What the task requires
Reproduce every line below exactly as written; do not include the images.

Records for the task
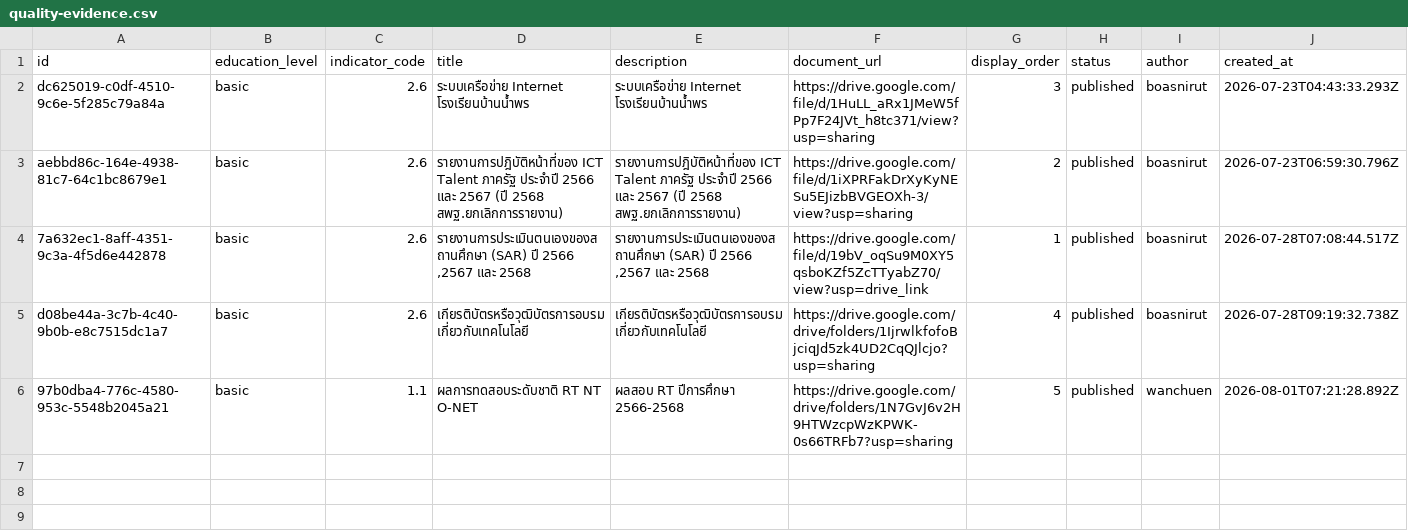
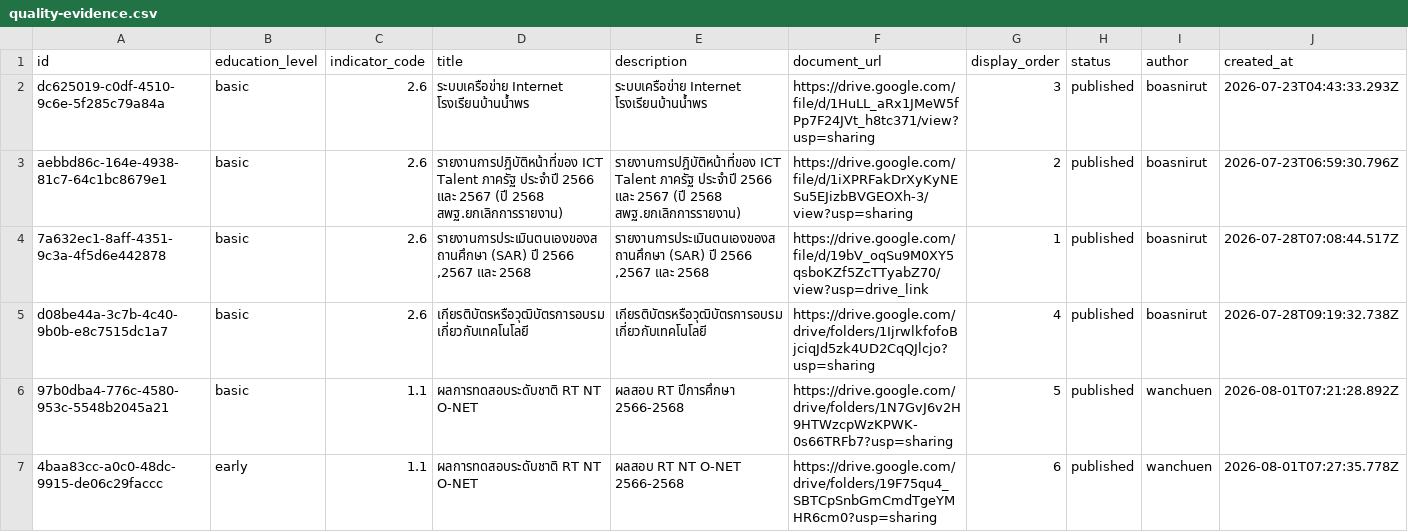
Before and after one commit to boasnirut/np, a CSV file: data/quality-evidence.csv, drawn as a sheet; only a part is shown; rows hold the shown columns only; the diff names each change by its address in the sheet, - before the commit and + after, or states it on an @@ line.

Commit message:
เพิ่มหลักฐาน สมศ. 1.1: ผลการทดสอบระดับชาติ RT NT O-NET

```diff
--- a/data/quality-evidence.csv
+++ b/data/quality-evidence.csv
+row 7: 4baa83cc-a0c0-48dc-9915-de06c29faccc | early | 1.1 | ผลการทดสอบระดับชาติ RT NT O-NET | ผลสอบ RT NT O-NET 2566-2568 | https://drive.google.com/drive/folders/19F75qu4_SBTCpSnbGmCmdTgeYMHR6cm0?usp=sharing | 6 | published | wanchuen | 2026-08-01T07:27:35.778Z
```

Solution for this exercise
Before and after one commit to boasnirut/np, a CSV file: data/quality-evidence.csv, drawn as a sheet; only a part is shown; rows hold the shown columns only; the diff names each change by its address in the sheet, - before the commit and + after, or states it on an @@ line.

Commit message:
เพิ่มหลักฐาน สมศ. 1.1: ผลการทดสอบระดับชาติ RT NT O-NET

```diff
--- a/data/quality-evidence.csv
+++ b/data/quality-evidence.csv
+row 7: 4baa83cc-a0c0-48dc-9915-de06c29faccc | early | 1.1 | ผลการทดสอบระดับชาติ RT NT O-NET | ผลสอบ RT NT O-NET 2566-2568 | https://drive.google.com/drive/folders/19F75qu4_SBTCpSnbGmCmdTgeYMHR6cm0?usp=sharing | 6 | published | wanchuen | 2026-08-01T07:27:35.778Z
```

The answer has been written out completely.